Washington University has expanded its portfolio of commercial holdings with the purchase of nine properties along the Delmar Loop.
The deal with Joe Edwards means the private university now owns the established Pin-Up Bowl and several other mainly vacant retail properties and two parking lots. Neither party disclosed a purchase price.
Edwards still owns many other properties, including restaurants and music venues, along the entertainment district, including Blueberry Hill, Peacock Diner, the Pageant and Delmar Hall.
“I’ve always had a good relationship with Washington University because I respect them so much, what they mean to St. Louis, not just the Delmar Loop,” he said. “Little by little, over a period of time it evolved, and we decided and agreed on which properties to sell at this point in time and which ones not to.”
The specific points of the transaction were finalized late last year, Edwards said. He added he’s pleased the university is the properties' new owner and expects that means the character and nature of the Loop will remain consistent.
“It’s very satisfying and gratifying to me that they’re going to be here and take good care of them and still rent to owner-operated places, minority businesses, clothing boutiques, art galleries and cool restaurants,” Edwards said. “They’re just going to continue what’s been created over the many years.”
In a statement, Washington University said it sees this transaction as a way to preserve and support the vitality of the Loop and also to secure space for a few administrative offices close to the university’s main campus:
“We have no plans to change the tenants who are currently occupying any of these buildings or the way these businesses are operated. We’re grateful for our partnership with Joe and appreciate him thinking of us when he decided to put these properties on the market. We’re united in our commitment to preserve the vitality and long-term success of the Loop.”
This is important for Edwards, who said he doesn’t want to see the overall look and feel of the area change.
“I wouldn’t consider transferring to private individuals at all because you never know what they’re going to do or what their plans are going to be,” he said. “I love creating places where people can put their troubles behind them for a couple hours and just enjoy life before they go back to whatever they had been going through.”

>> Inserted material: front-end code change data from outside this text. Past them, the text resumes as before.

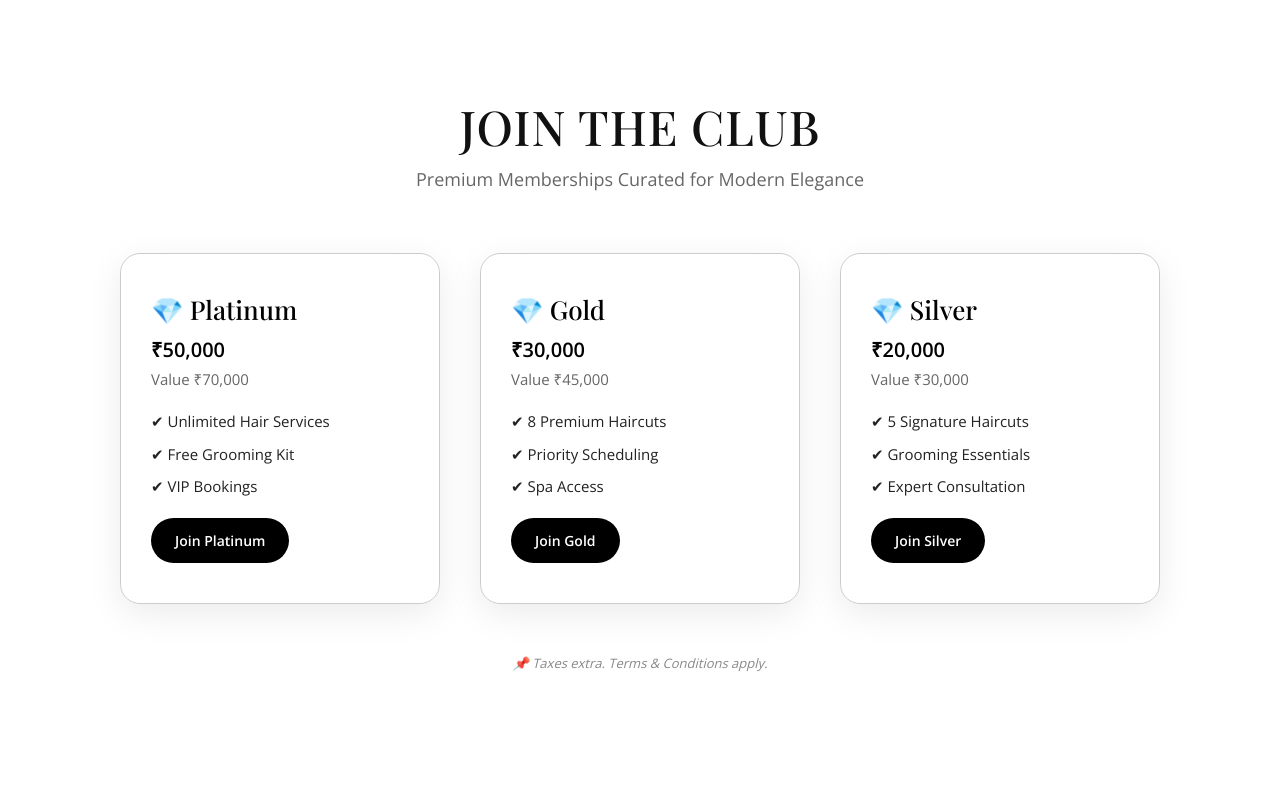
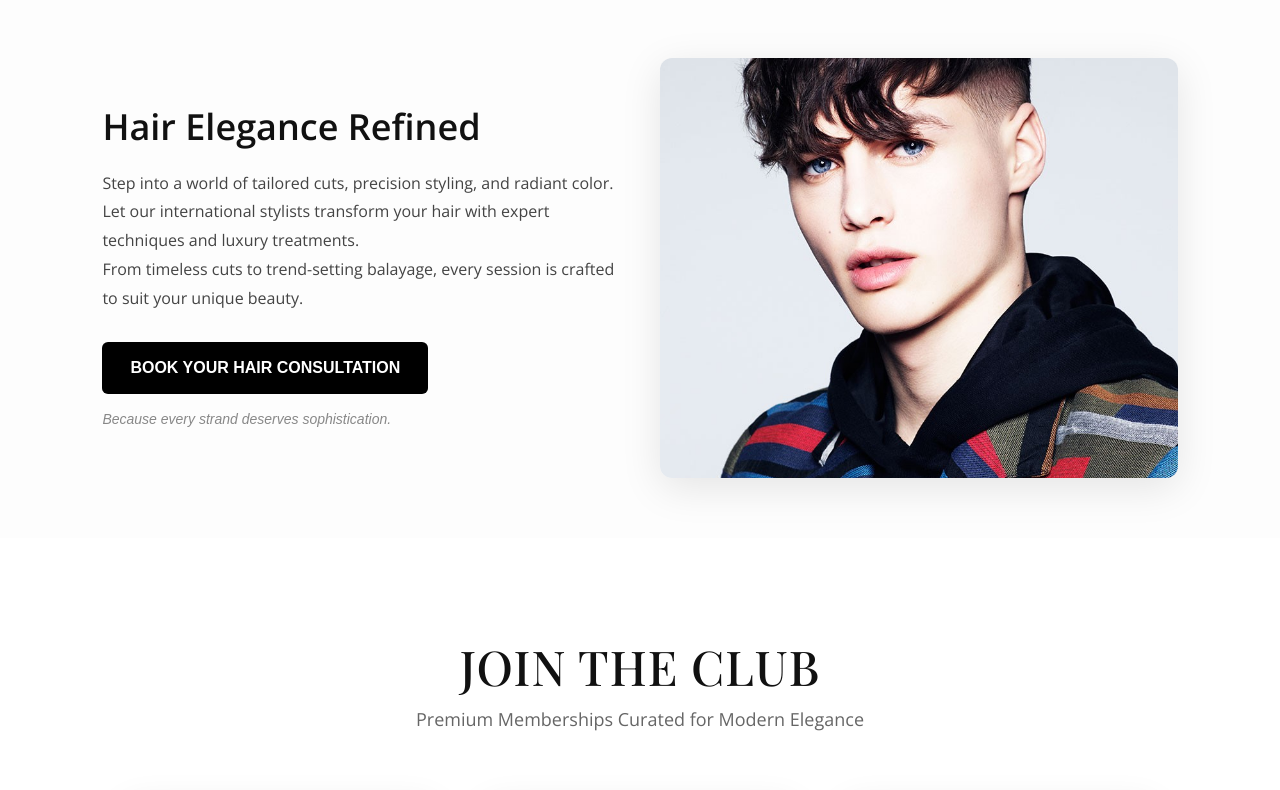
Before and after one commit to maheshjeyasamraj/Tonyandguy, a plain HTML site: page index.html in a window 1280 px wide. Shown: the part 3167-3957 px from the top of the page. Drawn offline with nearby package versions, Linux system fonts and the light colour scheme.

Commit message:
Add files via upload

```diff
--- a/index.html
+++ b/index.html
@@ -969,8 +969,145 @@
     });
   </script>
 
-</body>
-</html>
+
+
+
+<!-- ✅ Hair Elegance Refined Section with Image Slider -->
+<section id="hair" class="hair-section">
+  <!-- Text Content -->
+  <div class="hair-content">
+    <h2>Hair Elegance Refined</h2>
+    <p>
+      Step into a world of tailored cuts, precision styling, and radiant color.<br>
+      Let our international stylists transform your hair with expert techniques and luxury treatments.<br>
+      From timeless cuts to trend-setting balayage, every session is crafted to suit your unique beauty.
+    </p>
+    <a class="hair-btn" href="https://wa.me/919030015757?text=Hello!%20I'm%20interested%20in%20a%20Hair%20Consultation.">BOOK YOUR HAIR CONSULTATION</a>
+    <span class="hair-note">Because every strand deserves sophistication.</span>
+  </div>
+
+  <!-- Right Side: Auto Changing Images -->
+  <div class="hair-image-slider" id="hairImageSlider"></div>
+</section>
+
+<!-- ✅ CSS Styling -->
+<style>
+  .hair-section {
+    display: flex;
+    align-items: center;
+    justify-content: space-between;
+    padding: 60px 8%;
+    background-color: #fdfdfd;
+    flex-wrap: wrap;
+    gap: 40px;
+  }
+
+  .hair-content {
+    flex: 1;
+    min-width: 300px;
+  }
+
+  .hair-content h2 {
+    font-size: 36px;
+    font-weight: 700;
+    color: #111;
+    margin-bottom: 20px;
+    font-family: 'Open Sans', sans-serif;
+  }
+
+  .hair-content p {
+    font-size: 16px;
+    color: #444;
+    line-height: 1.8;
+    margin-bottom: 30px;
+    font-family: 'Open Sans', sans-serif;
+  }
+
+  .hair-btn {
+    display: inline-block;
+    padding: 14px 28px;
+    background-color: #000;
+    color: #fff;
+    font-weight: 600;
+    text-decoration: none;
+    border-radius: 6px;
+    transition: all 0.3s ease;
+  }
+
+  .hair-btn:hover {
+    background-color: #444;
+  }
+
+  .hair-note {
+    display: block;
+    margin-top: 15px;
+    font-size: 14px;
+    color: #888;
+    font-style: italic;
+  }
+
+  .hair-image-slider {
+    flex: 1;
+    min-height: 420px;
+    background-size: cover;
+    background-position: center;
+    border-radius: 12px;
+    box-shadow: 0 10px 40px rgba(0, 0, 0, 0.1);
+    min-width: 300px;
+    transition: background-image 1s ease-in-out;
+    animation: fadeIn 1s ease-in-out;
+  }
+
+  @keyframes fadeIn {
+    from {
+      opacity: 0.4;
+    }
+    to {
+      opacity: 1;
+    }
+  }
+
+  @media (max-width: 768px) {
+    .hair-section {
+      flex-direction: column-reverse;
+      text-align: center;
+      padding: 40px 6%;
+    }
+
+    .hair-content h2 {
+      font-size: 28px;
+    }
+
+    .hair-image-slider {
+      width: 100%;
+    }
+  }
+</style>
+
+<!-- ✅ JavaScript for Auto Image Slider -->
+<script>
+  const hairImages = [
+    "hair1.webp",
+    "hair2.jpg",
+    "hair3.webp",
+    "hair4.jpg",
+    "hair5.webp",
+    "https://cdn.pixabay.com/photo/2020/07/20/19/24/woman-5423543_1280.jpg"
+  ];
+
+  let currentHairImage = 0;
+  const hairSlider = document.getElementById("hairImageSlider");
+
+  function changeHairImage() {
+    hairSlider.style.backgroundImage = `url('${hairImages[currentHairImage]}')`;
+    currentHairImage = (currentHairImage + 1) % hairImages.length;
+  }
+
+  // Initial load
+  changeHairImage();
+  setInterval(changeHairImage, 4000); // Change every 4 seconds
+</script>
+
 
 
 
```
Also changed, not shown: hair1.webp (added), hair2.jpg (added), hair3.webp (added), hair4.jpg (added), hair5.webp (added).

The transaction frees up time and resources for Edwards to pursue other development projects, including Magic Mini Golf, which is set to open later this year, he said.
Eric Schmid covers economic development for St. Louis Public Radio.